Denmark’s Vinyl Floor is the personal project of brothers and songwriters Daniel and Thomas Charlie Pedersen. Their fifth full-length studio album Funhouse Mirror revisits the symphonic pop ambitions of earlier releases such as 2012’s Peninsula and Vaudeville (2014) while retaining the same individualistic songwriting bent. Working with producer Emil Isaksson and a small cast of musical contributors has placed the Pedersens on the same creative page with likewise gifted artists producing impressive results. Each of the ten tracks included on Funhouse Mirror has something distinct to offer listeners rather than retreading familiar ground.
The three additional musicians joining the band for Funhouse Mirror reflect their musical needs rather than appearing as gimmicks. Swedish multi-instrumentalist Bebe Risenfors plays a selection of horns, percussion, and organ throughout the collection. Former Bob Dylan bassist and bandleader Rob Stoner lays down bass for three songs on the collection while Danish violinist Christian Ellegaard, a member of the national Danish Symphony Orchestra, contributed strings for 2 of Funhouse Mirror’s 10 songs.
“Anything You Want” begins the collection with airy and wide-open alternative guitar rock. It isn’t the sort of riff-tacular treatment you might associate with Seattle’s hard rock bluster, however, but rather melodic and meditative. The latter quality is highlighted in the song’s unexpected second act when the Pedersens break the song’s structure down and slow it for a dynamically varied finale.
Even those who may otherwise be naysayers on the album as a whole will struggle to find fault with “Clock With No Hands”. The album’s second track is an outstanding character study without ever belaboring the point and the finely crafted lyrics serve the music as well as vice versa. They can carry the alternative rock label because they clearly delight in subverting traditional musical structures, but they are far more well-rounded than that.
Piano, drums, and ample spot-on vocal harmonies are the spotlight-worthy moments driving “Between Lines Undone”. The overall song, however, is an exemplary masterclass in songwriting fusing elements of different styles into a coherent whole without any seams showing.
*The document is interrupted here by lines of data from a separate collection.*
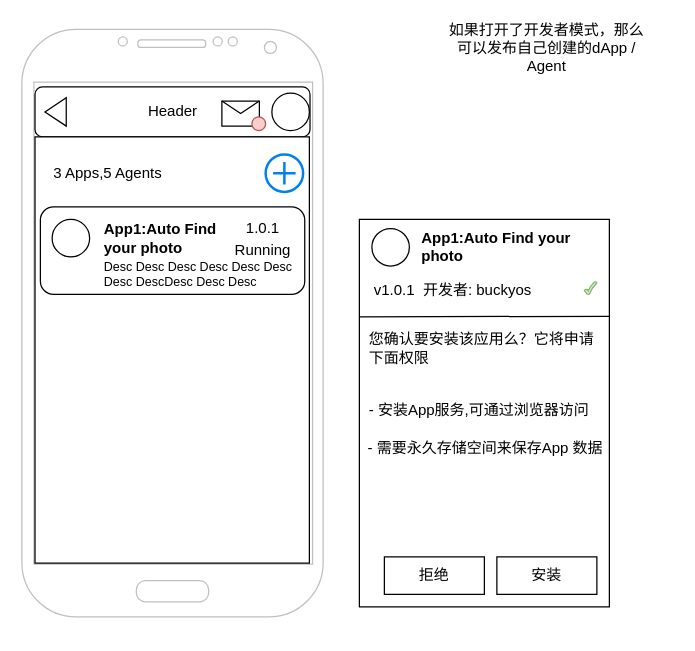
buckyos/buckyos keeps this draw.io diagram as page "dAppList" (6 of 12) of doc/PRD/zone UI.drawio. Above is the earlier version. Source tidied: cells renumbered, new cells numbered last; positions are measured from the earlier drawing's top-left corner, leaving out a move shared by most shapes. Both pictures are drawn from the tidied source at 125%, with x=0, y=0 at pixel (21, 29).
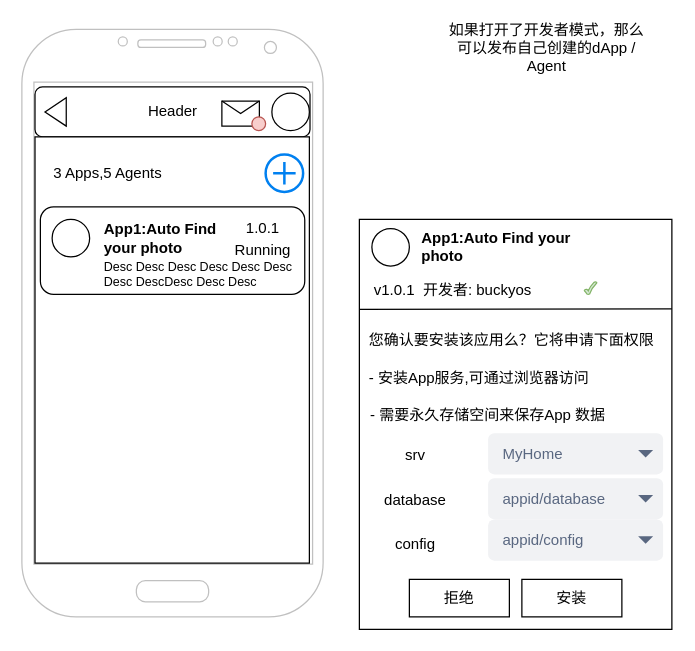
The same diagram, later.

The edit, as a diff of the source:
```diff
@@
     <mxCell id="17" style="rounded=0;whiteSpace=wrap;html=1;" parent="1" vertex="1">
-      <mxGeometry x="270" y="152" width="200" height="310" as="geometry" />
+      <mxGeometry x="270" y="152" width="250" height="328" as="geometry" />
     </mxCell>
@@
-    <mxCell id="21" style="endArrow=none;html=1;rounded=0;entryX=1;entryY=0.25;entryDx=0;entryDy=0;" parent="1" edge="1" target="17">
+    <mxCell id="21" style="endArrow=none;html=1;rounded=0;entryX=1;entryY=0.25;entryDx=0;entryDy=0;" parent="1" edge="1">
       <mxGeometry relative="1" as="geometry">
-        <mxPoint x="270" y="230" as="sourcePoint" />
+        <mxPoint x="270" y="224" as="sourcePoint" />
+        <mxPoint x="520" y="223.5" as="targetPoint" />
       </mxGeometry>
     </mxCell>
     <mxCell id="22" value="您确认要安装该应用么？它将申请下面权限" style="text;html=1;align=left;verticalAlign=middle;whiteSpace=wrap;rounded=0;" parent="1" vertex="1">
-      <mxGeometry x="276" y="240" width="190" height="30" as="geometry" />
+      <mxGeometry x="276" y="234" width="234" height="30" as="geometry" />
     </mxCell>
     <mxCell id="23" value="- 需要永久存储空间来保存App 数据" style="text;html=1;align=center;verticalAlign=middle;whiteSpace=wrap;rounded=0;" parent="1" vertex="1">
-      <mxGeometry x="274" y="320" width="194" height="30" as="geometry" />
+      <mxGeometry x="276" y="294" width="194" height="30" as="geometry" />
     </mxCell>
     <mxCell id="24" value="- 安装App服务,可通过浏览器访问" style="text;html=1;align=left;verticalAlign=middle;whiteSpace=wrap;rounded=0;" parent="1" vertex="1">
-      <mxGeometry x="276" y="290" width="194" height="30" as="geometry" />
+      <mxGeometry x="276" y="264" width="194" height="30" as="geometry" />
     </mxCell>
     <mxCell id="25" value="安装" style="rounded=0;whiteSpace=wrap;html=1;" parent="1" vertex="1">
-      <mxGeometry x="380" y="422" width="80" height="30" as="geometry" />
+      <mxGeometry x="400" y="440" width="80" height="30" as="geometry" />
     </mxCell>
     <mxCell id="26" value="拒绝" style="rounded=0;whiteSpace=wrap;html=1;" parent="1" vertex="1">
-      <mxGeometry x="290" y="422" width="80" height="30" as="geometry" />
+      <mxGeometry x="310" y="440" width="80" height="30" as="geometry" />
     </mxCell>
@@
+    <mxCell id="29" value="srv" style="text;html=1;align=center;verticalAlign=middle;whiteSpace=wrap;rounded=0;" parent="1" vertex="1">
+      <mxGeometry x="285" y="326" width="60" height="30" as="geometry" />
+    </mxCell>
+    <mxCell id="30" value="database" style="text;html=1;align=center;verticalAlign=middle;whiteSpace=wrap;rounded=0;" parent="1" vertex="1">
+      <mxGeometry x="285" y="362" width="60" height="30" as="geometry" />
+    </mxCell>
+    <mxCell id="31" value="config" style="text;html=1;align=center;verticalAlign=middle;whiteSpace=wrap;rounded=0;" parent="1" vertex="1">
+      <mxGeometry x="285" y="397" width="60" height="30" as="geometry" />
+    </mxCell>
+    <mxCell id="32" value="MyHome" style="rounded=1;fillColor=#F1F2F4;strokeColor=none;html=1;whiteSpace=wrap;fontColor=#596780;align=left;fontSize=12;spacingLeft=10;sketch=0;" parent="1" vertex="1">
+      <mxGeometry x="373" y="323" width="140" height="33" as="geometry" />
+    </mxCell>
+    <mxCell id="33" style="shape=triangle;direction=south;fillColor=#596780;strokeColor=none;html=1;sketch=0;" parent="32" vertex="1">
+      <mxGeometry x="1" y="0.5" width="12" height="6" relative="1" as="geometry">
+        <mxPoint x="-20" y="-3" as="offset" />
+      </mxGeometry>
+    </mxCell>
+    <mxCell id="34" value="appid/database" style="rounded=1;fillColor=#F1F2F4;strokeColor=none;html=1;whiteSpace=wrap;fontColor=#596780;align=left;fontSize=12;spacingLeft=10;sketch=0;" parent="1" vertex="1">
+      <mxGeometry x="373" y="359" width="140" height="33" as="geometry" />
+    </mxCell>
+    <mxCell id="35" style="shape=triangle;direction=south;fillColor=#596780;strokeColor=none;html=1;sketch=0;" parent="34" vertex="1">
+      <mxGeometry x="1" y="0.5" width="12" height="6" relative="1" as="geometry">
+        <mxPoint x="-20" y="-3" as="offset" />
+      </mxGeometry>
+    </mxCell>
+    <mxCell id="36" value="appid/config" style="rounded=1;fillColor=#F1F2F4;strokeColor=none;html=1;whiteSpace=wrap;fontColor=#596780;align=left;fontSize=12;spacingLeft=10;sketch=0;" parent="1" vertex="1">
+      <mxGeometry x="373" y="392" width="140" height="33" as="geometry" />
+    </mxCell>
+    <mxCell id="37" style="shape=triangle;direction=south;fillColor=#596780;strokeColor=none;html=1;sketch=0;" parent="36" vertex="1">
+      <mxGeometry x="1" y="0.5" width="12" height="6" relative="1" as="geometry">
+        <mxPoint x="-20" y="-3" as="offset" />
+      </mxGeometry>
+    </mxCell>
```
The harmonies, especially, are lush without ever slipping into saccharine overkill. “Dear Apollon” achieves a dream-like swing that lulls listeners into its world and sustains their interest throughout the track. Exquisite piano playing once again provides their songwriting with a key flash point illuminating the rest of the track and, once again, the Pedersens’ talent for crafting direct and memorable melodies is in full effect.
The stately and steady sweep of the title song belies the layers present in the recording. It’s arguably the album’s most fully-realized moment but may fly under the listener’s radar because of its deceptively simple surface. Listen deeper. It’s a masterful bit of pseudo-orchestration, never biting off more than they chew, yet still reaching far higher and more substantive levels than many of their contemporaries. “Stare, Scare” pairs crushing guitar work with nimble yet dazzling synthesizer textures. Vinyl Floor avoids the typical sterile techno sound that comes with a poor grasp of the synthesizer’s potential. They utilize its contributions in such a way that the playing inflames an already fiery cut.